╭─ SOURCE MATERIAL

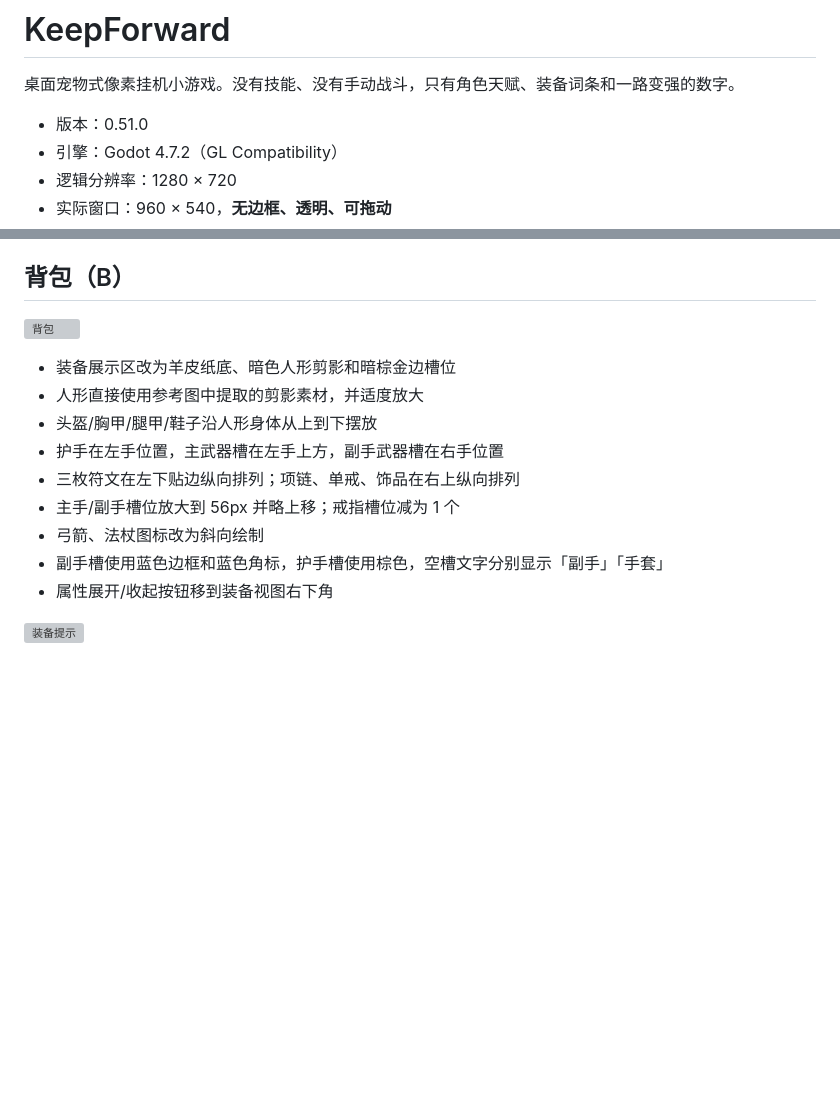
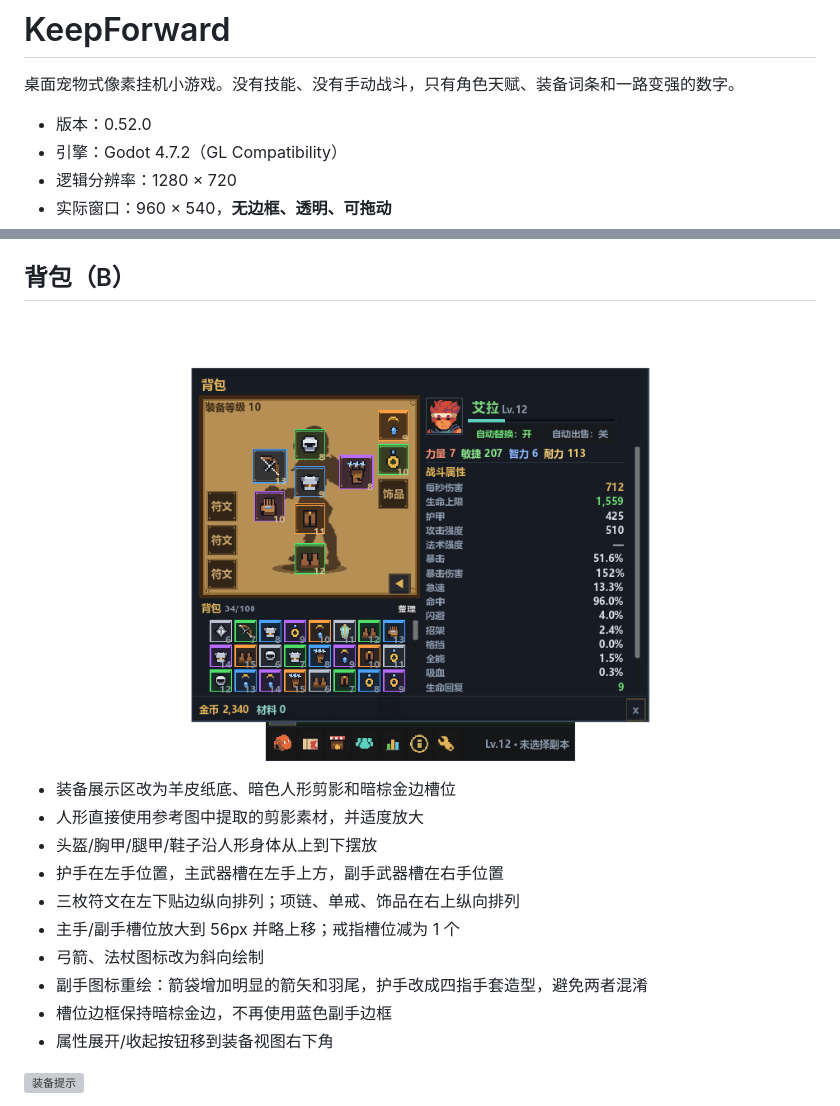
Before and after one commit to 958582184-dotcom/KeepForward, a Markdown page: README.md, 2 parts joined by grey strips. Rendered like a GitHub page; pictures changed too: shots/v530_bag.png (added); blank space fills up the shorter version; grey boxes are pictures that could not be loaded.

Commit message:
Redraw offhand and glove icons

```diff
--- a/README.md
+++ b/README.md
@@ -2,7 +2,7 @@
 
 桌面宠物式像素挂机小游戏。没有技能、没有手动战斗，只有角色天赋、装备词条和一路变强的数字。
 
-- 版本：0.51.0
+- 版本：0.52.0
 - 引擎：Godot 4.7.2（GL Compatibility）
 - 逻辑分辨率：1280 × 720
 - 实际窗口：960 × 540，**无边框、透明、可拖动**
@@ -144,7 +144,7 @@
 
 ## 背包（B）
 
-![背包](shots/v520_bag.png)
+![背包](shots/v530_bag.png)
 
 - 装备展示区改为羊皮纸底、暗色人形剪影和暗棕金边槽位
 - 人形直接使用参考图中提取的剪影素材，并适度放大
@@ -153,7 +153,8 @@
 - 三枚符文在左下贴边纵向排列；项链、单戒、饰品在右上纵向排列
 - 主手/副手槽位放大到 56px 并略上移；戒指槽位减为 1 个
 - 弓箭、法杖图标改为斜向绘制
-- 副手槽使用蓝色边框和蓝色角标，护手槽使用棕色，空槽文字分别显示「副手」「手套」
+- 副手图标重绘：箭袋增加明显的箭矢和羽尾，护手改成四指手套造型，避免两者混淆
+- 槽位边框保持暗棕金边，不再使用蓝色副手边框
 - 属性展开/收起按钮移到装备视图右下角
 
 ![装备提示](shots/v300_tooltip.png)
```
Also changed, not shown: assets/icons/gloves.png, assets/icons/quiver.png, shots/bag.png, 5 other files.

╰─

GOAL OF THE EXERCISE: State the number of lines in the records that include "shots", and write nothing else.

THE COMPLETED TASK: 5